DATA PROVIDED:
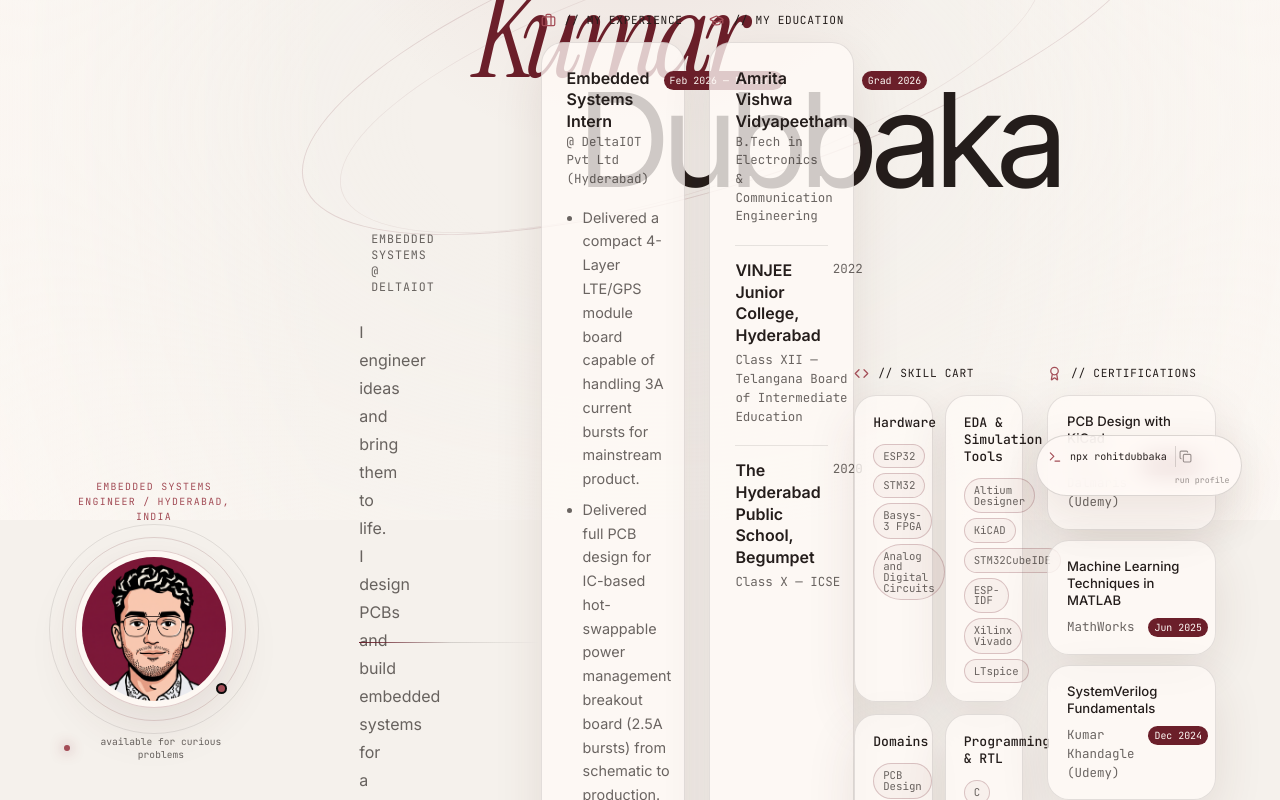
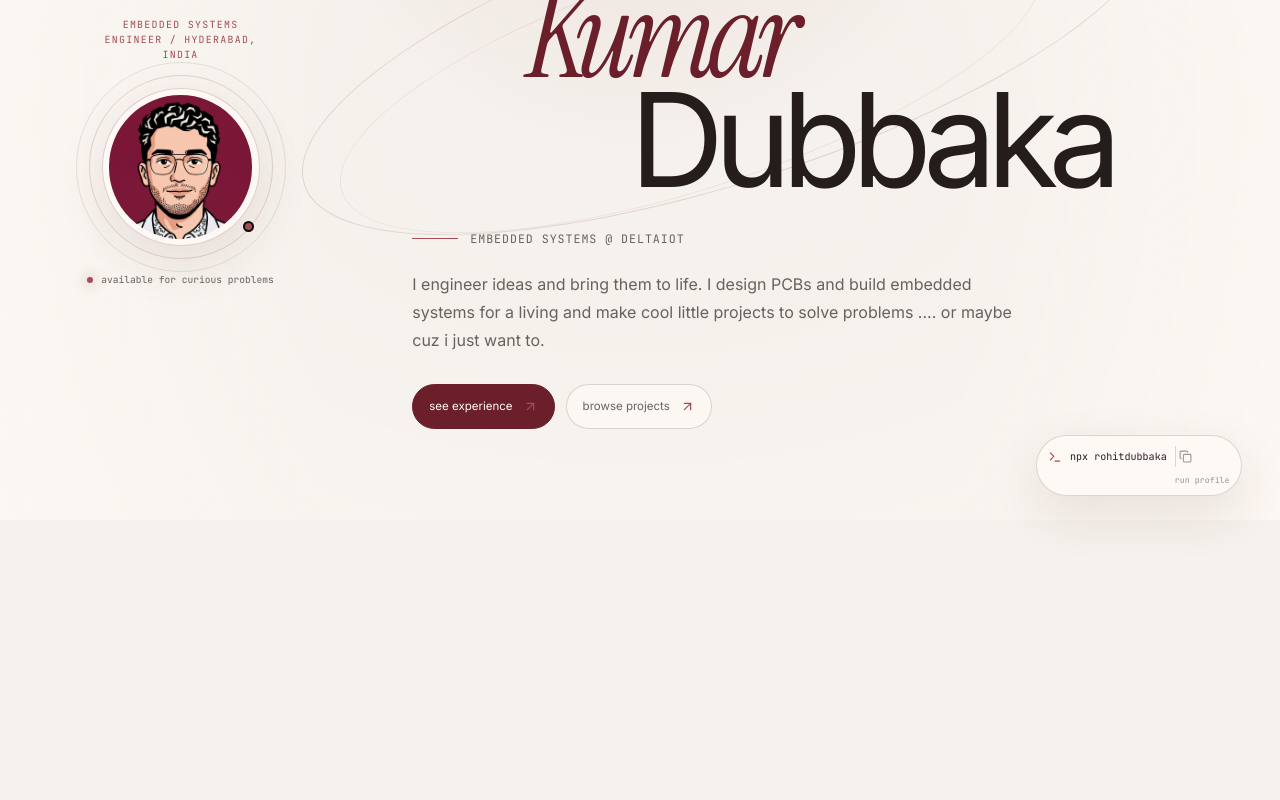
Before and after one commit to rohit29d/Portfolio-Website, a React (Vite) app: page / in a window 1280 px wide. Shown: the part 280-1080 px from the top of the page. After the commit the page ends 843 px from the top, so only its background shows below. Built offline with nearby package versions, Linux system fonts and the light colour scheme.

Commit message:
Refine home into a focused introduction

```diff
--- a/src/components/Hero.jsx
+++ b/src/components/Hero.jsx
@@ -1,20 +1,7 @@
 import React, { useState } from 'react';
-import { Award, Briefcase, Code, GraduationCap } from 'lucide-react';
+import { ArrowUpRight } from 'lucide-react';
 
-const SKILLS = [
-  { category: 'Hardware', items: ['ESP32', 'STM32', 'Basys-3 FPGA', 'Analog and Digital Circuits'] },
-  { category: 'EDA & Simulation Tools', items: ['Altium Designer', 'KiCAD', 'STM32CubeIDE', 'ESP-IDF', 'Xilinx Vivado', 'LTspice'] },
-  { category: 'Domains', items: ['PCB Design', 'Embedded Systems'] },
-  { category: 'Programming & RTL', items: ['C', 'Embedded C', 'FreeRTOS', 'Verilog/VHDL'] }
-];
-
-const CERTIFICATIONS = [
-  { name: 'PCB Design with KiCad', issuer: 'Peter Dalmaris (Udemy)', date: 'Aug 2026' },
-  { name: 'Machine Learning Techniques in MATLAB', issuer: 'MathWorks', date: 'Jun 2025' },
-  { name: 'SystemVerilog Fundamentals', issuer: 'Kumar Khandagle (Udemy)', date: 'Dec 2024' }
-];
-
-export default function Hero({ onOpenTerminal }) {
+export default function Hero({ onOpenTerminal, onNavigate }) {
   const [avatarHover, setAvatarHover] = useState(false);
 
   return (
@@ -53,95 +40,15 @@ export default function Hero({ onOpenTerminal }) {
             I engineer ideas and bring them to life. I design PCBs and build embedded systems
             for a living and make cool little projects to solve problems .... or maybe cuz i just want to.
           </p>
-          <p className="hero-scroll-note font-mono">
-            <span>01—04</span> drag the story into focus
-          </p>
-        </div>
-      </div>
-
-      <div className="hero-divider" />
-
-      <div className="hero-info-grid">
-        <div className="info-block">
-          <div className="info-heading">
-            <Briefcase size={15} />
-            <span className="font-mono">// my experience</span>
-          </div>
-          <article className="info-card">
-            <div className="info-card-topline">
-              <h2>Embedded Systems Intern</h2>
-              <span className="font-mono info-date">Feb 2026 — Present</span>
-            </div>
-            <p className="font-mono info-muted">@ DeltaIOT Pvt Ltd (Hyderabad)</p>
-            <ul>
-              <li>Delivered a compact 4-Layer LTE/GPS module board capable of handling 3A current bursts for mainstream product.</li>
-              <li>Delivered full PCB design for IC-based hot-swappable power management breakout board (2.5A bursts) from schematic to production.</li>
-              <li>Conducted pin-by-pin hardware reverse-engineering on industry IoT devices for reference architecture.</li>
-              <li>Participated in field deployments and remote firmware OTA lifecycle updates.</li>
-            </ul>
-          </article>
-        </div>
-
-        <div className="info-block">
-          <div className="info-heading">
-            <GraduationCap size={15} />
-            <span className="font-mono">// my education</span>
-          </div>
-          <article className="info-card education-card">
-            <div>
-              <div className="info-card-topline">
-                <h2>Amrita Vishwa Vidyapeetham</h2>
-                <span className="font-mono info-date">Grad 2026</span>
-              </div>
-              <p className="font-mono info-muted">B.Tech in Electronics & Communication Engineering</p>
-            </div>
-            <div className="education-row">
-              <h3>VINJEE Junior College, Hyderabad</h3>
-              <span className="font-mono info-muted">2022</span>
-              <p className="font-mono info-muted">Class XII — Telangana Board of Intermediate Education</p>
-            </div>
-            <div className="education-row">
-              <h3>The Hyderabad Public School, Begumpet</h3>
-              <span className="font-mono info-muted">2020</span>
-              <p className="font-mono info-muted">Class X — ICSE</p>
-            </div>
-          </article>
-        </div>
-      </div>
-
-      <div className="hero-lower-grid">
-        <div className="info-block">
-          <div className="info-heading">
-            <Code size={15} />
-            <span className="font-mono">// skill cart</span>
-          </div>
-          <div className="skill-grid">
-            {SKILLS.map((group) => (
-              <article className="skill-card" key={group.category}>
-                <h2 className="font-mono">{group.category}</h2>
-                <div className="tag-list">
-                  {group.items.map((item) => <span className="tech-tag" key={item}>{item}</span>)}
-                </div>
-              </article>
-            ))}
-          </div>
-        </div>
-
-        <div className="info-block certification-block">
-          <div className="info-heading">
-            <Award size={15} />
-            <span className="font-mono">// certifications</span>
-          </div>
-          <div className="cert-list">
-            {CERTIFICATIONS.map((cert) => (
-              <article className="cert-card" key={cert.name}>
-                <h2>{cert.name}</h2>
-                <div>
-                  <span className="font-mono info-muted">{cert.issuer}</span>
-                  <span className="font-mono info-date">{cert.date}</span>
-                </div>
-              </article>
-            ))}
+          <div className="hero-actions">
+            <button type="button" className="soft-action soft-action-primary" onClick={() => onNavigate?.('experience')}>
+              <span>see experience</span>
+              <ArrowUpRight size={15} />
+            </button>
+            <button type="button" className="soft-action" onClick={() => onNavigate?.('projects')}>
+              <span>browse projects</span>
+              <ArrowUpRight size={15} />
+            </button>
           </div>
         </div>
       </div>
```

TASK ITEM: Each line above should be returned exactly as it stands, minus any pictures.

EXPECTED ANSWER:
Before and after one commit to rohit29d/Portfolio-Website, a React (Vite) app: page / in a window 1280 px wide. Shown: the part 280-1080 px from the top of the page. After the commit the page ends 843 px from the top, so only its background shows below. Built offline with nearby package versions, Linux system fonts and the light colour scheme.

Commit message:
Refine home into a focused introduction

```diff
--- a/src/components/Hero.jsx
+++ b/src/components/Hero.jsx
@@ -1,20 +1,7 @@
 import React, { useState } from 'react';
-import { Award, Briefcase, Code, GraduationCap } from 'lucide-react';
+import { ArrowUpRight } from 'lucide-react';
 
-const SKILLS = [
-  { category: 'Hardware', items: ['ESP32', 'STM32', 'Basys-3 FPGA', 'Analog and Digital Circuits'] },
-  { category: 'EDA & Simulation Tools', items: ['Altium Designer', 'KiCAD', 'STM32CubeIDE', 'ESP-IDF', 'Xilinx Vivado', 'LTspice'] },
-  { category: 'Domains', items: ['PCB Design', 'Embedded Systems'] },
-  { category: 'Programming & RTL', items: ['C', 'Embedded C', 'FreeRTOS', 'Verilog/VHDL'] }
-];
-
-const CERTIFICATIONS = [
-  { name: 'PCB Design with KiCad', issuer: 'Peter Dalmaris (Udemy)', date: 'Aug 2026' },
-  { name: 'Machine Learning Techniques in MATLAB', issuer: 'MathWorks', date: 'Jun 2025' },
-  { name: 'SystemVerilog Fundamentals', issuer: 'Kumar Khandagle (Udemy)', date: 'Dec 2024' }
-];
-
-export default function Hero({ onOpenTerminal }) {
+export default function Hero({ onOpenTerminal, onNavigate }) {
   const [avatarHover, setAvatarHover] = useState(false);
 
   return (
@@ -53,95 +40,15 @@ export default function Hero({ onOpenTerminal }) {
             I engineer ideas and bring them to life. I design PCBs and build embedded systems
             for a living and make cool little projects to solve problems .... or maybe cuz i just want to.
           </p>
-          <p className="hero-scroll-note font-mono">
-            <span>01—04</span> drag the story into focus
-          </p>
-        </div>
-      </div>
-
-      <div className="hero-divider" />
-
-      <div className="hero-info-grid">
-        <div className="info-block">
-          <div className="info-heading">
-            <Briefcase size={15} />
-            <span className="font-mono">// my experience</span>
-          </div>
-          <article className="info-card">
-            <div className="info-card-topline">
-              <h2>Embedded Systems Intern</h2>
-              <span className="font-mono info-date">Feb 2026 — Present</span>
-            </div>
-            <p className="font-mono info-muted">@ DeltaIOT Pvt Ltd (Hyderabad)</p>
-            <ul>
-              <li>Delivered a compact 4-Layer LTE/GPS module board capable of handling 3A current bursts for mainstream product.</li>
-              <li>Delivered full PCB design for IC-based hot-swappable power management breakout board (2.5A bursts) from schematic to production.</li>
-              <li>Conducted pin-by-pin hardware reverse-engineering on industry IoT devices for reference architecture.</li>
-              <li>Participated in field deployments and remote firmware OTA lifecycle updates.</li>
-            </ul>
-          </article>
-        </div>
-
-        <div className="info-block">
-          <div className="info-heading">
-            <GraduationCap size={15} />
-            <span className="font-mono">// my education</span>
-          </div>
-          <article className="info-card education-card">
-            <div>
-              <div className="info-card-topline">
-                <h2>Amrita Vishwa Vidyapeetham</h2>
-                <span className="font-mono info-date">Grad 2026</span>
-              </div>
-              <p className="font-mono info-muted">B.Tech in Electronics & Communication Engineering</p>
-            </div>
-            <div className="education-row">
-              <h3>VINJEE Junior College, Hyderabad</h3>
-              <span className="font-mono info-muted">2022</span>
-              <p className="font-mono info-muted">Class XII — Telangana Board of Intermediate Education</p>
-            </div>
-            <div className="education-row">
-              <h3>The Hyderabad Public School, Begumpet</h3>
-              <span className="font-mono info-muted">2020</span>
-              <p className="font-mono info-muted">Class X — ICSE</p>
-            </div>
-          </article>
-        </div>
-      </div>
-
-      <div className="hero-lower-grid">
-        <div className="info-block">
-          <div className="info-heading">
-            <Code size={15} />
-            <span className="font-mono">// skill cart</span>
-          </div>
-          <div className="skill-grid">
-            {SKILLS.map((group) => (
-              <article className="skill-card" key={group.category}>
-                <h2 className="font-mono">{group.category}</h2>
-                <div className="tag-list">
-                  {group.items.map((item) => <span className="tech-tag" key={item}>{item}</span>)}
-                </div>
-              </article>
-            ))}
-          </div>
-        </div>
-
-        <div className="info-block certification-block">
-          <div className="info-heading">
-            <Award size={15} />
-            <span className="font-mono">// certifications</span>
-          </div>
-          <div className="cert-list">
-            {CERTIFICATIONS.map((cert) => (
-              <article className="cert-card" key={cert.name}>
-                <h2>{cert.name}</h2>
-                <div>
-                  <span className="font-mono info-muted">{cert.issuer}</span>
-                  <span className="font-mono info-date">{cert.date}</span>
-                </div>
-              </article>
-            ))}
+          <div className="hero-actions">
+            <button type="button" className="soft-action soft-action-primary" onClick={() => onNavigate?.('experience')}>
+              <span>see experience</span>
+              <ArrowUpRight size={15} />
+            </button>
+            <button type="button" className="soft-action" onClick={() => onNavigate?.('projects')}>
+              <span>browse projects</span>
+              <ArrowUpRight size={15} />
+            </button>
           </div>
         </div>
       </div>
```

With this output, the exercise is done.